What you have to do: Only lines holding "Navigator" are wanted; copy each of them from the records below.

*** Exercise input Section Begins ***

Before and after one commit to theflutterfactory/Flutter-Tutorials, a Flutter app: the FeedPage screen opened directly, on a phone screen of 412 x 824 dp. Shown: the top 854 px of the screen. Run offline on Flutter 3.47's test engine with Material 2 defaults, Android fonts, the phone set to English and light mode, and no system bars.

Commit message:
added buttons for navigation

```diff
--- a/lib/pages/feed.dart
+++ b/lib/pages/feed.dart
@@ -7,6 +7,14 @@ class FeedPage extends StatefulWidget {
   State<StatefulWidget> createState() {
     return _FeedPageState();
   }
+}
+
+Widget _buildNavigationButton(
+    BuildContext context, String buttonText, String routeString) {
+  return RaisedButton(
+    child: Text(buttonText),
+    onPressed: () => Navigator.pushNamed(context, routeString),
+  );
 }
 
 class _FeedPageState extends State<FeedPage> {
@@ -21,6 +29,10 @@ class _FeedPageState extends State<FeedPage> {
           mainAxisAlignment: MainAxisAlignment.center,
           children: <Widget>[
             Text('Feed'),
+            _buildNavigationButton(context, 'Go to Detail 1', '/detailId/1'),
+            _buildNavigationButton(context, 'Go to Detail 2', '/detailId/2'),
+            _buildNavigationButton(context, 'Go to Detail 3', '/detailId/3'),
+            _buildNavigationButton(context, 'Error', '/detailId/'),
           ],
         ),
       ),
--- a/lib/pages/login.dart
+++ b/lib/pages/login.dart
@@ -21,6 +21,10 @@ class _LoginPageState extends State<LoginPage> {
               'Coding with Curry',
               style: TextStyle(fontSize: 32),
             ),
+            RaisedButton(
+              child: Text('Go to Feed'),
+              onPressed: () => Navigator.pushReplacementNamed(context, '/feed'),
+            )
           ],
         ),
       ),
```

*** Exercise input Section Ends ***

Answer to this problem:
+    onPressed: () => Navigator.pushNamed(context, routeString),
+              onPressed: () => Navigator.pushReplacementNamed(context, '/feed'),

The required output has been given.